Posted tagged ‘Honda 90’

“My first car was a motorcycle.”

July 23, 2015

Today is lovely with very little humidity and a cooling breeze. I slept in until nearly 10 o’clock. Last night I was tired so I went to bed early (for me) but was still awake at 3. To pass the time I watched a movie on my iPad, A Foreign Field. I kept thinking I’d finish it in the morning, but I watched it through to the end.

A flicker, a bird I haven’t seen in a long while, and a huge woodpecker were the stars this morning at the bird feeders. The usual complement of birds also dropped by, but they, especially the chickadee, looked tiny compared to the flicker. The red spawn hasn’t been by in a long while.
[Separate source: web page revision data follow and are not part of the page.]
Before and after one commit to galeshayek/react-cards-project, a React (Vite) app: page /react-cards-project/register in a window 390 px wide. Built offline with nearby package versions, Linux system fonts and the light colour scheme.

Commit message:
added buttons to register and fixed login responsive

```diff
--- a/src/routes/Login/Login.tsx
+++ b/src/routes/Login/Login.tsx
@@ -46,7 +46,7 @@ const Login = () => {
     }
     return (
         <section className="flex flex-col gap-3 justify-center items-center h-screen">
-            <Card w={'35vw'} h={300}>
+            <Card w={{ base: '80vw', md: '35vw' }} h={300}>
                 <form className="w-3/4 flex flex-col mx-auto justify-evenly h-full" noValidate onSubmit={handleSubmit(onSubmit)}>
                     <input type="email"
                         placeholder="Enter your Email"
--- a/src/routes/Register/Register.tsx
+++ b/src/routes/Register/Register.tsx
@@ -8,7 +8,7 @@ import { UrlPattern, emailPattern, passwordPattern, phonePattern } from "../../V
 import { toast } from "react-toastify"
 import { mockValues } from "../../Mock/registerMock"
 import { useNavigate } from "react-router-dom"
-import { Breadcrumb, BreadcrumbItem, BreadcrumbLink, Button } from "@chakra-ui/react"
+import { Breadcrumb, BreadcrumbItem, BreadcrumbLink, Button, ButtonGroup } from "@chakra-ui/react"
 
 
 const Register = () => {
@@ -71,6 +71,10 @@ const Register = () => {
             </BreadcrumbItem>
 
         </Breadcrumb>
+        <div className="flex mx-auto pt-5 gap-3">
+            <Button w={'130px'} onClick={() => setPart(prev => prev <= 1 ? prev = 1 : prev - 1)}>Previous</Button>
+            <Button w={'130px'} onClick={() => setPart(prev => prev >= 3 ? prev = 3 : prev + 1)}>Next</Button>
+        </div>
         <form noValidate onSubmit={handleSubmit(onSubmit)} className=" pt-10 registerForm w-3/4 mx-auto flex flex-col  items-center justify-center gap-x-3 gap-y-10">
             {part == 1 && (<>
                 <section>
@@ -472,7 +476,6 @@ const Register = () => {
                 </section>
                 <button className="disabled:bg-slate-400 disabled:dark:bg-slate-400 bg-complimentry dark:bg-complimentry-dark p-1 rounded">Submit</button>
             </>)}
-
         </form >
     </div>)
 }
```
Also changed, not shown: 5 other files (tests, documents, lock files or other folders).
I think it has to do with the spawn having gotten caught a few times inside the wire feeder while the full brunt of the jet spray of the nozzle was directed at it. The spawn just couldn’t escape fast enough to avoid the spray.

In Ghana, during my second year, Peace Corps relaxed its rules and allowed us to buy motorcycles. I bought a small motorcycle, a Honda 90. It was designed for modesty, with no middle bar, perfect for me as I had to wear dresses all the time. I learned the gears and the brake when I bought the moto, as it is called it in Ghana, and then rode it over 100 miles from Tamale to Bolgatanga. It was exhilarating. I loved the road and the wind on my face. The bugs were not so welcome. I learned to be exhilarated without smiling. A few inhaled bugs and a choke or two taught me that lesson. I rode along singing out loud to pass the time. I figure a few villagers told stories later about the crazy baturia (white woman) on the moto screeching as she rode.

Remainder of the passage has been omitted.